◆ **WORK ORDER**:
Pull every line with "color" from the material.

◆ **RECORDS FOR PROCESSING**:
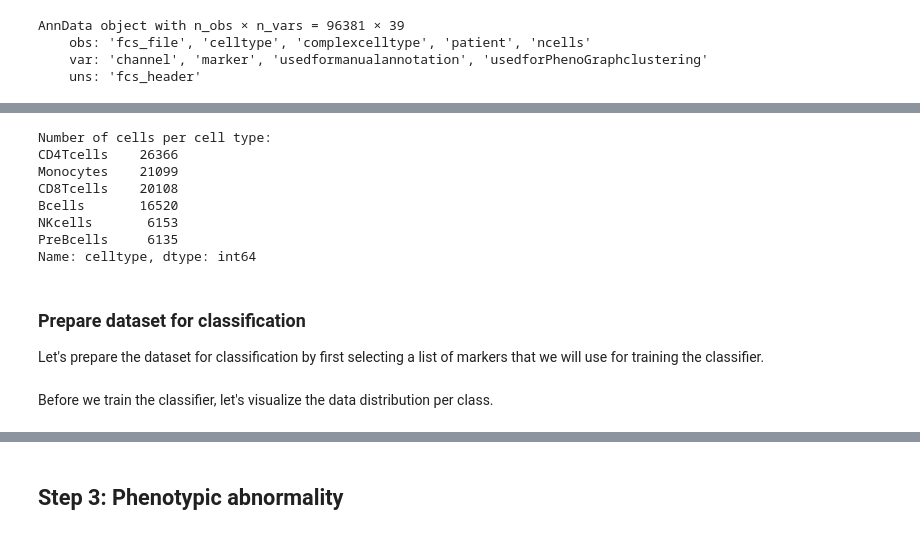
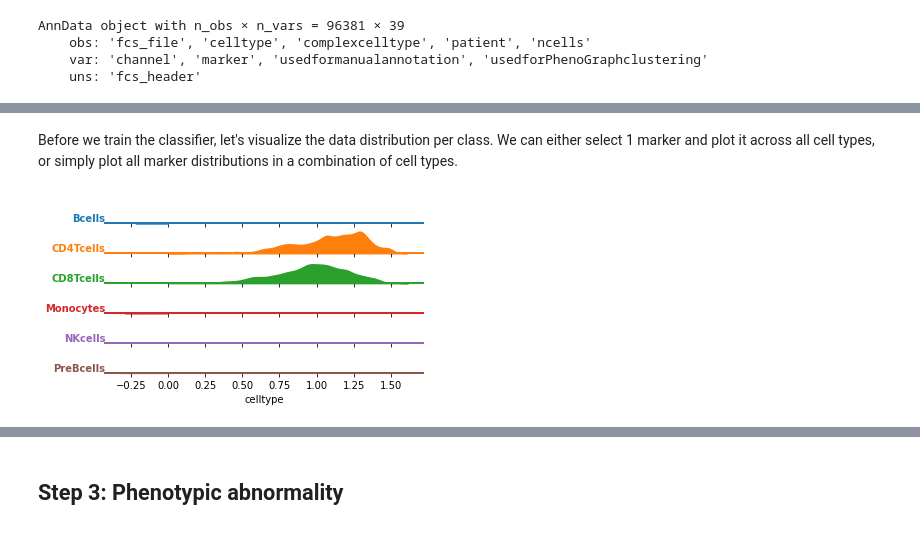
Before and after one commit to AI4SCR/scQUEST, a Jupyter notebook: tutorials/scQUEST_AML_tutorial.ipynb, the cells around one changed output, grey strips where cells are left out. Saved outputs shown, nothing was run; the diff lists cells and outputs as text; code cells hidden in the pictures.

```diff
--- a/tutorials/scQUEST_AML_tutorial.ipynb
+++ b/tutorials/scQUEST_AML_tutorial.ipynb
@@ -78,17 +75,3 @@ Number of unique cell types: 6
-# %%
-print('Number of cells per cell type:\n' + str(ad.obs['celltype'].value_counts()))
-# %% [output]
-Number of cells per cell type:
-CD4Tcells    26366
-Monocytes    21099
-CD8Tcells    20108
-Bcells       16520
-NKcells       6153
-PreBcells     6135
-Name: celltype, dtype: int64
-# %% [markdown]
-### Prepare dataset for classification
-Let's prepare the dataset for classification by first selecting a list of markers that we will use for training the classifier.
 # %%
 # define the markers used in the classifier
 ad_anno = ad[:, ad.var.usedforPhenoGraphclustering == 'yes']
@@ -100,7 +82,31 @@ ad_anno.layers['arcsinh_norm'] = X
 # %% [markdown]
-Before we train the classifier, let's visualize the data distribution per class.
+Before we train the classifier, let's visualize the data distribution per class. We can either select 1 marker and plot it across all cell types, or simply plot all marker distributions in a combination of cell types.
 # %%
 df = pd.DataFrame(data=ad_anno.layers['arcsinh_norm'], columns=ad_anno.var.marker)
 df['celltype'] = ad.obs.celltype.values
 df = df.groupby('celltype').sample(n=1000)
 df = df.melt(id_vars='celltype')
+
+# change the marker name to explore other markers
+marker = 'CD3'
+g = sns.FacetGrid(df[df.marker == marker], row="celltype", hue="celltype", aspect=10, height=.5)
+g.map(sns.kdeplot, "value",
+      bw_adjust=.5, clip_on=False, clip=(0, df.value.max()),
+      fill=True, alpha=1, linewidth=1.5)
+g.map(sns.kdeplot, "value", clip_on=False, color="w", lw=2, bw_adjust=.5, clip=(0, df.value.max()))
+g.refline(y=0, linewidth=2, linestyle="-", color=None, clip_on=False)
+
+# Define and use a simple function to label the plot in axes coordinates
+def label(x, color, label):
+    ax = plt.gca()
+    ax.text(0, .2, label, fontweight="bold", color=color, ha="right", va="center", transform=ax.transAxes)
+g.map(label, "celltype")
+
+# prevent the subplots from overlapping
+g.figure.subplots_adjust(hspace=+0.25)
+g.set_titles("")
+g.set(yticks=[], ylabel="")
+g.despine(bottom=True, left=True)
+plt.show()
+# %% [output]
+[figure, added]
```
Also changed, not shown: parts of 57 cells of this notebook, 2 other files.
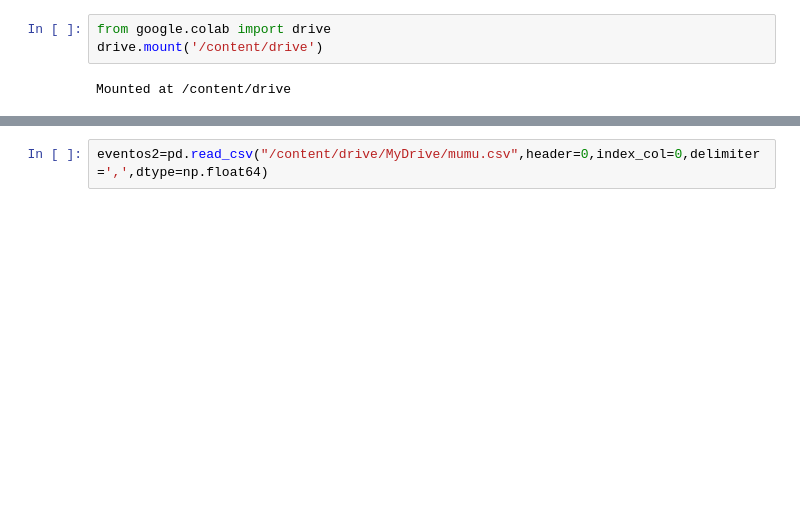
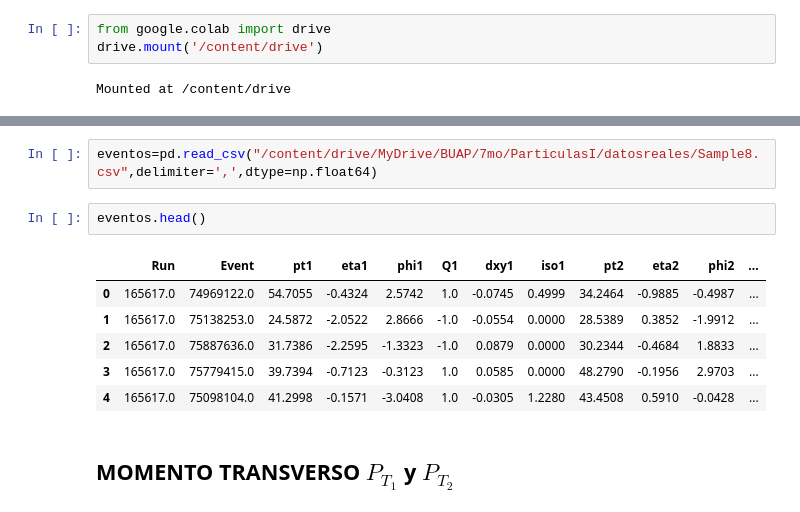
Before and after one commit to fisicadeparticulas/20210915_procesamientodearchivoslhe-alancovamo, a Jupyter notebook: practicaopendata.ipynb, the cells around one changed output, grey strips where cells are left out. Drawn from its saved outputs; the diff is of its cells as text; blank space fills up the shorter version.

```diff
--- a/practicaopendata.ipynb
+++ b/practicaopendata.ipynb
@@ -36,2 +19,13 @@ fig_0.show()
 # %%
-eventos2=pd.read_csv("/content/drive/MyDrive/mumu.csv",header=0,index_col=0,delimiter=',',dtype=np.float64)
+eventos=pd.read_csv("/content/drive/MyDrive/BUAP/7mo/ParticulasI/datosreales/Sample8.csv",delimiter=',',dtype=np.float64)
+# %%
+eventos.head()
+# %% [output]
+|  | Run | Event | pt1 | eta1 | phi1 | Q1 | dxy1 | iso1 | pt2 | eta2 | phi2 | ... |
+| 0 | 165617.0 | 74969122.0 | 54.7055 | -0.4324 | 2.5742 | 1.0 | -0.0745 | 0.4999 | 34.2464 | -0.9885 | -0.4987 | ... |
+| 1 | 165617.0 | 75138253.0 | 24.5872 | -2.0522 | 2.8666 | -1.0 | -0.0554 | 0.0000 | 28.5389 | 0.3852 | -1.9912 | ... |
+| 2 | 165617.0 | 75887636.0 | 31.7386 | -2.2595 | -1.3323 | -1.0 | 0.0879 | 0.0000 | 30.2344 | -0.4684 | 1.8833 | ... |
+| 3 | 165617.0 | 75779415.0 | 39.7394 | -0.7123 | -0.3123 | 1.0 | 0.0585 | 0.0000 | 48.2790 | -0.1956 | 2.9703 | ... |
+| 4 | 165617.0 | 75098104.0 | 41.2998 | -0.1571 | -3.0408 | 1.0 | -0.0305 | 1.2280 | 43.4508 | 0.5910 | -0.0428 | ... |
+# %% [markdown]
+## MOMENTO TRANSVERSO $P_{T_1}$ y $P_{T_2}$
```
Also changed, not shown: parts of 5 cells of this notebook.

◆ **RESPONSE**:
+g.map(sns.kdeplot, "value", clip_on=False, color="w", lw=2, bw_adjust=.5, clip=(0, df.value.max()))
+g.refline(y=0, linewidth=2, linestyle="-", color=None, clip_on=False)
+def label(x, color, label):
+    ax.text(0, .2, label, fontweight="bold", color=color, ha="right", va="center", transform=ax.transAxes)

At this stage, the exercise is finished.